● **The problem**: Go line by line through the data below and work out how many lines contain "school"; the answer is that number alone.

▽

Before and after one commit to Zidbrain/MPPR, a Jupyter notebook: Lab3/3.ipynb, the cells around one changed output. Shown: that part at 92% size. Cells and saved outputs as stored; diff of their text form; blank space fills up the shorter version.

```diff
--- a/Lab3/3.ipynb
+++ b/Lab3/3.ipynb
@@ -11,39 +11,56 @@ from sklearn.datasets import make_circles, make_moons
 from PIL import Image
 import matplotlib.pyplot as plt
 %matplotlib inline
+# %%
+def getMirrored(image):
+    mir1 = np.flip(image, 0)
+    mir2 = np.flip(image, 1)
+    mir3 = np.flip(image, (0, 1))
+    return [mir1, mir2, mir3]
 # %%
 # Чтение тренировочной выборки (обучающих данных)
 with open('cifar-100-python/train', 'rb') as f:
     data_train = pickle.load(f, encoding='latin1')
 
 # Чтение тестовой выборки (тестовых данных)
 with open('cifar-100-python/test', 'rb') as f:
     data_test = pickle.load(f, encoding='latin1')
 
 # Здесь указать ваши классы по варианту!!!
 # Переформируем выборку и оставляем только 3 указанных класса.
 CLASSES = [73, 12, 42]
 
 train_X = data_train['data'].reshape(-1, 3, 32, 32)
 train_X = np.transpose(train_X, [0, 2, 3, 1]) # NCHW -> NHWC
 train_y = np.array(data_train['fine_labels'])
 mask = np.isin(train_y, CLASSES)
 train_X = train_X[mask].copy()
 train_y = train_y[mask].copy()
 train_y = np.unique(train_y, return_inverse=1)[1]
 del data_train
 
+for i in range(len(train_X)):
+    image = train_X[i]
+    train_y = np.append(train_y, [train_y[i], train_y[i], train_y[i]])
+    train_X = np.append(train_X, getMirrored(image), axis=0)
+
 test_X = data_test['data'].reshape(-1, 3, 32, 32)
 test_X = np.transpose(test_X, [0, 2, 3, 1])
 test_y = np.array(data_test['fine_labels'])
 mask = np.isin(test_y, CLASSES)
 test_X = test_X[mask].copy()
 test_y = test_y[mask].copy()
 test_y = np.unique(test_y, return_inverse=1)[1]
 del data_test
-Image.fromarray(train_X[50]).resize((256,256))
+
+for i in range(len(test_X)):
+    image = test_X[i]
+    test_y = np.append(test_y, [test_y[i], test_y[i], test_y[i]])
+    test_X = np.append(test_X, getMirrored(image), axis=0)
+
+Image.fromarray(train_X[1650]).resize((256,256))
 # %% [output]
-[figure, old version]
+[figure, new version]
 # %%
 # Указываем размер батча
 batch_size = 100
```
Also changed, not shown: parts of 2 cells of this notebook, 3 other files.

△
▽

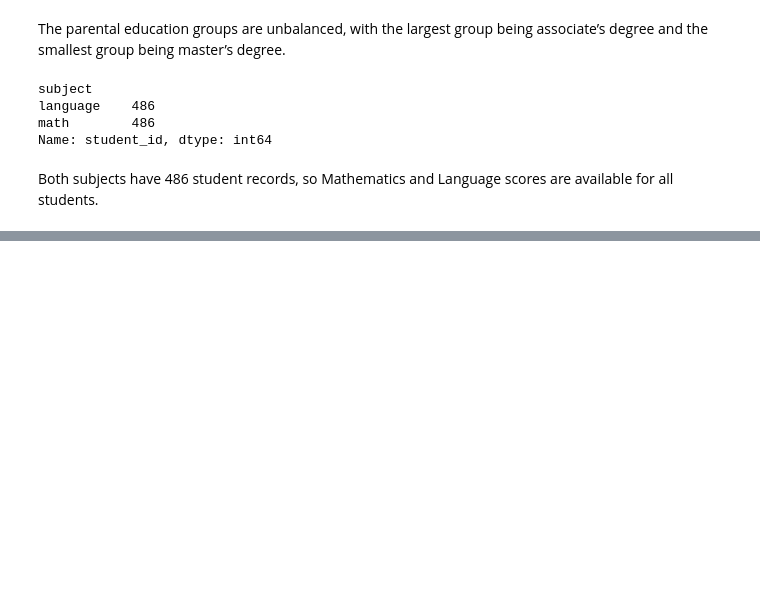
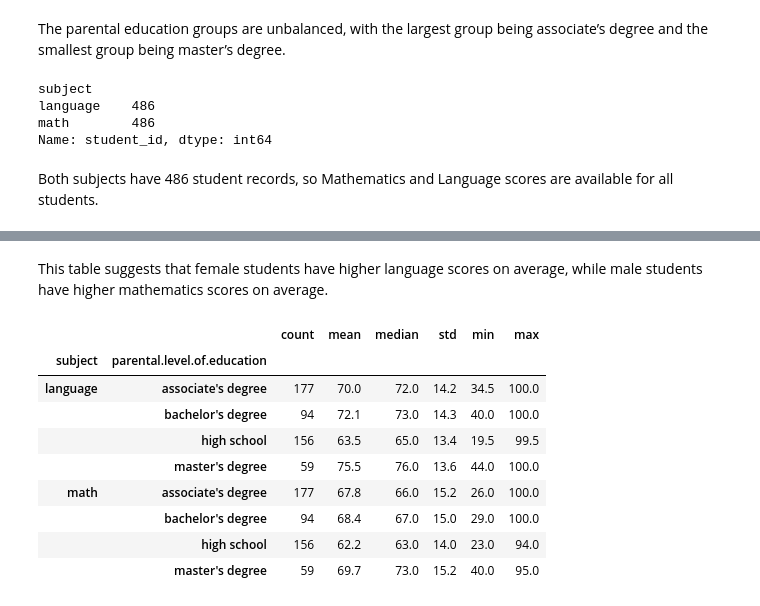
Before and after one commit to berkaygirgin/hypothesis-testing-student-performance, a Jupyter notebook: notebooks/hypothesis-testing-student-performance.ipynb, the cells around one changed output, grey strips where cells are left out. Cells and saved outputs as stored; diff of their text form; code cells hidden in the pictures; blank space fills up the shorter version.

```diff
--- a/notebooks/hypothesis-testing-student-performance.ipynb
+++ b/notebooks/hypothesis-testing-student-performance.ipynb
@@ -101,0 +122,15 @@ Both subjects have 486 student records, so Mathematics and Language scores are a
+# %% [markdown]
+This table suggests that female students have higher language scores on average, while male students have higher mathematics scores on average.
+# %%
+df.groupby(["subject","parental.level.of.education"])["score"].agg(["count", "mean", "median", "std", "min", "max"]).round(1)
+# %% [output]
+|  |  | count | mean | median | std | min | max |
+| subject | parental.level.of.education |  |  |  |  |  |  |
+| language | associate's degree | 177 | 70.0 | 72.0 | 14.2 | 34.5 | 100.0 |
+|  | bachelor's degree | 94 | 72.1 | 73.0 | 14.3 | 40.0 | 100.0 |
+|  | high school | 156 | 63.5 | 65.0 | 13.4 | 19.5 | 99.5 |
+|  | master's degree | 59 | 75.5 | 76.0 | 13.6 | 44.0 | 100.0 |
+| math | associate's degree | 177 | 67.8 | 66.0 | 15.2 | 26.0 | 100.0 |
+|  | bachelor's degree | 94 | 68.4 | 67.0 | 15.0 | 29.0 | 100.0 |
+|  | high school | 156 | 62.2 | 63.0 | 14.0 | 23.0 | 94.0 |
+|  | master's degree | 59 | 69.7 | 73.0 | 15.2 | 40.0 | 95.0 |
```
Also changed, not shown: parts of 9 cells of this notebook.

△
▽

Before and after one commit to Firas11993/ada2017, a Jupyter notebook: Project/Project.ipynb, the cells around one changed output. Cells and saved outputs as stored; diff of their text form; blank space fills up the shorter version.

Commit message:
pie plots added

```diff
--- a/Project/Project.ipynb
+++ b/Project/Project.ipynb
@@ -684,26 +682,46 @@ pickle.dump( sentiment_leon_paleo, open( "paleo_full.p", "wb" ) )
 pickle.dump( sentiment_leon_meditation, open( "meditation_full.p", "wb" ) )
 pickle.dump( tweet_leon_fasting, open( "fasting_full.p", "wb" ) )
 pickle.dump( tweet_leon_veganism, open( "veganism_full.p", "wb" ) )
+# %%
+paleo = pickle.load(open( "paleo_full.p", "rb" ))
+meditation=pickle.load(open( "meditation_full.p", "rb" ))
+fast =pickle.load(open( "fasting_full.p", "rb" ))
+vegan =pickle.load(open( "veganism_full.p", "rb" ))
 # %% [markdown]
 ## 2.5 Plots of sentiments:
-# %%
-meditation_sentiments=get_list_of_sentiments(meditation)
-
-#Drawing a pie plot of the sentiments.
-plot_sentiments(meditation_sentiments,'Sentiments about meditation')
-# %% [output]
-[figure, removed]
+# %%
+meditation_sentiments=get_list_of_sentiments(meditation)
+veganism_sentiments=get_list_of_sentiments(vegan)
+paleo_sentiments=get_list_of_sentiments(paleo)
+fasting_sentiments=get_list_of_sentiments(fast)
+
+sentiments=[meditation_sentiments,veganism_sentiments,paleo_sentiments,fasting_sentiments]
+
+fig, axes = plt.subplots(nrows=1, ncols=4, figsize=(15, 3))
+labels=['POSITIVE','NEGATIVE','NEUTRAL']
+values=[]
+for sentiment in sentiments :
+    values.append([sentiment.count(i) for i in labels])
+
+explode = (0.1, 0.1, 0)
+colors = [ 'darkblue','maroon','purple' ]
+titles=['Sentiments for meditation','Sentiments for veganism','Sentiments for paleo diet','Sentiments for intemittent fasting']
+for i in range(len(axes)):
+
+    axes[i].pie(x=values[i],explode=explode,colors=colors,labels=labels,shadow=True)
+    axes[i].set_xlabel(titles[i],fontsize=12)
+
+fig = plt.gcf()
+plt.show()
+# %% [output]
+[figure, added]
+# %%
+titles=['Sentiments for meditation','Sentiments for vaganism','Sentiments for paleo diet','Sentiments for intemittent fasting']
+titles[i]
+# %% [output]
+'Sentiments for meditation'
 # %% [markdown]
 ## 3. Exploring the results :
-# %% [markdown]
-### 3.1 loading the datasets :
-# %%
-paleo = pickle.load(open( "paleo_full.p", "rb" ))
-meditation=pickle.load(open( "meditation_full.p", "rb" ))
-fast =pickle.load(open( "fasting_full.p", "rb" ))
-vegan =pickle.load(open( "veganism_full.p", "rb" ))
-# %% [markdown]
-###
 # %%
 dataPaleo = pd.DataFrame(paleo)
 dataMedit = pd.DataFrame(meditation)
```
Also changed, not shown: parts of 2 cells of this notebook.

△

● **Reply to the exercise**: 2